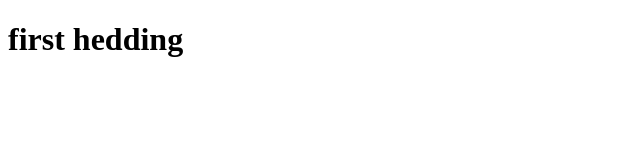
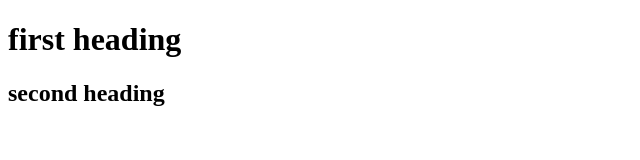
Before and after one commit to praveenkumar291/webpage1, a plain HTML site: page index.html in a window 1280 px wide. Shown: the whole page, without its empty margins (0-640 px from the left). Drawn offline with Linux system fonts and the light colour scheme.

Commit message:
heading add

```diff
--- a/index.html
+++ b/index.html
@@ -7,6 +7,7 @@
     <title>Document</title>
   </head>
   <body>
-    <h1>first hedding</h1>
+    <h1>first heading</h1>
+    <h2>second heading</h2>
   </body>
 </html>
```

**EXERCISE DESCRIPTION**
What is needed here is each line above set down word for word, minus the images.

**ANSWER BELOW**
Before and after one commit to praveenkumar291/webpage1, a plain HTML site: page index.html in a window 1280 px wide. Shown: the whole page, without its empty margins (0-640 px from the left). Drawn offline with Linux system fonts and the light colour scheme.

Commit message:
heading add

```diff
--- a/index.html
+++ b/index.html
@@ -7,6 +7,7 @@
     <title>Document</title>
   </head>
   <body>
-    <h1>first hedding</h1>
+    <h1>first heading</h1>
+    <h2>second heading</h2>
   </body>
 </html>
```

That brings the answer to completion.